“Historically, in the scale of thousands of years, the Sierra Nevada had gigantic old trees. And a huge old tree in some ways creates its own little climate. So if you are an owl or a flying squirrel or any other kind of species, if you can tuck yourself into the shady little crevice on the north side of the 500 year old Douglas fir, it’s going to be a lot cooler there than 15 feet away on a different tree.”
Looking forward, Connor Wood is working on a broader study of the nearly 270 species of bird found in the Sierra Nevada, and the applications of the bioacoustic method are many. For instance, using bioacoustics, researchers can study a forest owl food source, tree frogs.
“People have found that barred owls are eating a ton of tree frogs in the Pacific Northwest. So we could actually study that in the Sierra Nevada, because we can go back to our audio data at sites where there’s barred owls present and scan them for tree frog vocalizations and then see if we find fewer tree frogs at sites with barred owls compared to without barred owls.”
But what to do about invasive barred owls in California spotted owl territory? In the Pacific Northwest, wildlife managers have been experimentally using lethal means to remove barred owls and document the effects on spotted owl populations.
“Experimental removals of barred owls is really a last resort. And that is something that’s been occurring in the Pacific Northwest where researchers are using lethal means to remove barred owls and tracking whether or not they see the spotted owl population increase in response to the lethal removal of barred owls.
“As you can imagine, no one wants to be doing a lethal removal. That’s absolutely the last option – a last resort – that anyone is doing. But we have now, a little over a decade of data from the Pacific Northwest showing both the threat of the barred owl to the spotted owl, and now, early evidence that these lethal removals in the Pacific Northwest can be an effective tool that the spotted owl populations may actually respond positively to the removal of barred owls.”
How the barred owl invasion plays out in the Sierra Nevada remains to be seen, but the use of bioacoustics will help more than the spotted owl. Comparing the sound of a forest before and after a fire can help wildlife managers and scientists understand the effects of fire on biodiversity.

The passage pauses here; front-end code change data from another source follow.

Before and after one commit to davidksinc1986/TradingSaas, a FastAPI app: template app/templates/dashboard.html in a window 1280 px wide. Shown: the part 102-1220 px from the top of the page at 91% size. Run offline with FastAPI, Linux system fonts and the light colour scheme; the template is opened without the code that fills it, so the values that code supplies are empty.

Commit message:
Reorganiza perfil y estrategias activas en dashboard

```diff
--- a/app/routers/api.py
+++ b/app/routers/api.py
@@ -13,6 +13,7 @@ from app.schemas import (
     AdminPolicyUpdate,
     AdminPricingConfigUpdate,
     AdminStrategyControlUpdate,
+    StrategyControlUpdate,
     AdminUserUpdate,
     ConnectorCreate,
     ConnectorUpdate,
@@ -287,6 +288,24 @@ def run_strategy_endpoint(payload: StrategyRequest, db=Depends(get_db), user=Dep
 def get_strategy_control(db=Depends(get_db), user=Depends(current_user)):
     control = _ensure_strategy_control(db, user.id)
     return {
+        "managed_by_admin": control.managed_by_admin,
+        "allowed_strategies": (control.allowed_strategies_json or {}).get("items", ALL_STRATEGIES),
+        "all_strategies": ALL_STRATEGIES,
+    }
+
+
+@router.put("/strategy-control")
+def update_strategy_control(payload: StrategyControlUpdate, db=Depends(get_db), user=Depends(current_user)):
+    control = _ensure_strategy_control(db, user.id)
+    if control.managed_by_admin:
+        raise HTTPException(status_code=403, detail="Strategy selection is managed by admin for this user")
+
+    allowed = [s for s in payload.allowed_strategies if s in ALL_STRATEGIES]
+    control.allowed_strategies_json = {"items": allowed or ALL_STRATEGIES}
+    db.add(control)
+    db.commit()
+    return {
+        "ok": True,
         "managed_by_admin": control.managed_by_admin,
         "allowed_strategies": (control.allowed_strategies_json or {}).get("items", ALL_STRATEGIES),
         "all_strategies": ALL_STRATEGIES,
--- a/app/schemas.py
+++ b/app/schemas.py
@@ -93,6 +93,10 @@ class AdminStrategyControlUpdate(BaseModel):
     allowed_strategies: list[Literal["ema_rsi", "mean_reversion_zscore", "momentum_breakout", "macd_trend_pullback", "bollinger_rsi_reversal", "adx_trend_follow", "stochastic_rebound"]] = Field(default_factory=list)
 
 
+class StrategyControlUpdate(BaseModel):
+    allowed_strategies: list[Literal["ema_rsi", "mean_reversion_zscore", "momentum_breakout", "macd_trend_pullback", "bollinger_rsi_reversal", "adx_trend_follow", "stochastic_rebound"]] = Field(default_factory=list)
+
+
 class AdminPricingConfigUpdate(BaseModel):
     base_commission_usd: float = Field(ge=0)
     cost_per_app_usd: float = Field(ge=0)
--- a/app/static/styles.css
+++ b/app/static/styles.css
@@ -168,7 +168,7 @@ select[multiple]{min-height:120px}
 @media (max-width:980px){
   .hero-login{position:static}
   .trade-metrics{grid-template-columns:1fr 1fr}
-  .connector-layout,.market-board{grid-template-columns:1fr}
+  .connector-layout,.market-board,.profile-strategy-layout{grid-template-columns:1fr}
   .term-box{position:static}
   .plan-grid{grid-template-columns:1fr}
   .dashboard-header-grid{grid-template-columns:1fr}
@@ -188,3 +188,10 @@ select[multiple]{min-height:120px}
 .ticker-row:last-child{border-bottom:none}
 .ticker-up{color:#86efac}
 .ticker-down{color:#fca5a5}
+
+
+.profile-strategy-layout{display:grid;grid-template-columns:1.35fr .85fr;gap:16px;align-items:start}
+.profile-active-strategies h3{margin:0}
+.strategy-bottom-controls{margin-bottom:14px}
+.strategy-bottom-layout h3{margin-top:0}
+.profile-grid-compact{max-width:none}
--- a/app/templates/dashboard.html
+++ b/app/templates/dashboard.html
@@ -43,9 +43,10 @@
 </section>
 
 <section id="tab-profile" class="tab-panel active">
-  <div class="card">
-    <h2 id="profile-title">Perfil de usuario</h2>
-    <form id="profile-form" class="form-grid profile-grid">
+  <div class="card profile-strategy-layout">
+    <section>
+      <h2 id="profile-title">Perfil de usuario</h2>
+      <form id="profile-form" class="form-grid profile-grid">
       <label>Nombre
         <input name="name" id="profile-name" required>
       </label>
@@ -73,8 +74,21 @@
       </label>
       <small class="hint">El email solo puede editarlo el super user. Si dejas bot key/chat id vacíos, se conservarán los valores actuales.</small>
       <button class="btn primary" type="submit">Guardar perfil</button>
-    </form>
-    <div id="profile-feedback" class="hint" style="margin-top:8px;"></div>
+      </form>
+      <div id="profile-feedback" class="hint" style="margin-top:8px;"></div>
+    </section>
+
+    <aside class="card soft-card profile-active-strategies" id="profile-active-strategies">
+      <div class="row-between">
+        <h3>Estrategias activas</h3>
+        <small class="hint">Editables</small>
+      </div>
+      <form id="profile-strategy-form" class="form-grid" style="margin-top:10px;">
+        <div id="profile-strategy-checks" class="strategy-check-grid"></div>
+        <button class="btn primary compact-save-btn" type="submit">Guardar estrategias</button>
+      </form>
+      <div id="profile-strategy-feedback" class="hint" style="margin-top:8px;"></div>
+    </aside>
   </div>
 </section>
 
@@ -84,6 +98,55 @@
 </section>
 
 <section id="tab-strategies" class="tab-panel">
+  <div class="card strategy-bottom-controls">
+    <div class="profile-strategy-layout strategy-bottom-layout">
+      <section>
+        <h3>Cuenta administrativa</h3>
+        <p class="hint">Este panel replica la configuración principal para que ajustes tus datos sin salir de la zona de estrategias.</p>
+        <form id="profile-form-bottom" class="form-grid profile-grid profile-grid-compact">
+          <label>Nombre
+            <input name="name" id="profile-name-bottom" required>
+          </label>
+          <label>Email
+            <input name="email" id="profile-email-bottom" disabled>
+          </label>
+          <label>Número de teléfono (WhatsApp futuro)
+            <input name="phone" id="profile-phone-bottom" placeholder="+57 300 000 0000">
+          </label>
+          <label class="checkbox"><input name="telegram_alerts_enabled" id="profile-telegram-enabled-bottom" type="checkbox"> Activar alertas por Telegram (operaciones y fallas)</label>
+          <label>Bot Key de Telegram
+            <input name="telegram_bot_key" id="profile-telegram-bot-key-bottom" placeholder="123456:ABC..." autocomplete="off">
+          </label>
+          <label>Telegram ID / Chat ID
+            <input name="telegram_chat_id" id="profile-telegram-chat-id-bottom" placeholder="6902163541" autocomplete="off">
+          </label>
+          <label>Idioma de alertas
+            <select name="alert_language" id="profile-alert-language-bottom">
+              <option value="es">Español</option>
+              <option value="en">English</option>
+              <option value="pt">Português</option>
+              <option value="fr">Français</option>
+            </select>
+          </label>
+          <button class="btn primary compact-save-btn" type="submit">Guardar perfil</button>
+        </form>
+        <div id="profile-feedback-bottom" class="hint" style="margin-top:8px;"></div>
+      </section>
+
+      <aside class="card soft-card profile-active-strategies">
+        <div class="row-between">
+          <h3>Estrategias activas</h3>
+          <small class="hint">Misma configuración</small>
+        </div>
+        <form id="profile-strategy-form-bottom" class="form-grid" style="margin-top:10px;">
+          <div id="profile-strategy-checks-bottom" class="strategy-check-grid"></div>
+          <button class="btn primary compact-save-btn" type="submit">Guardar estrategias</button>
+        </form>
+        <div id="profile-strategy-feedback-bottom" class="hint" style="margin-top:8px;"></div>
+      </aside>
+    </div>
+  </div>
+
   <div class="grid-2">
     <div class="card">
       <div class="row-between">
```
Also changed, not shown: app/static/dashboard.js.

“When a fire happens, and they inevitably do, we already have data from before that fire and then we have some post fire data as well. So that can be a way of helping the management communities to understand the effects of fires on biodiversity and also to help them design forest management techniques that can reduce the risk of fires to human lives and property, without compromising biodiversity as well.”
Music Credits as reported through the Public Radio Exchange, in order of appearance
Song: Happy Cycling
Artist: Boards of Canada
Album: Music Has the Right to Children
Artist: Jon Hassell
Album: Last Night the Moon Came Dropping its Clothes in the Street
Label: Too Pure
Song: Dream (1948)
Artist: John Cage
Album: In a Landscape
Album: Days to Come
Label: Ninja Tune
Brian Bahouth is the editor of the Sierra Nevada Ally and a career public media producer. Support his work in the Ally.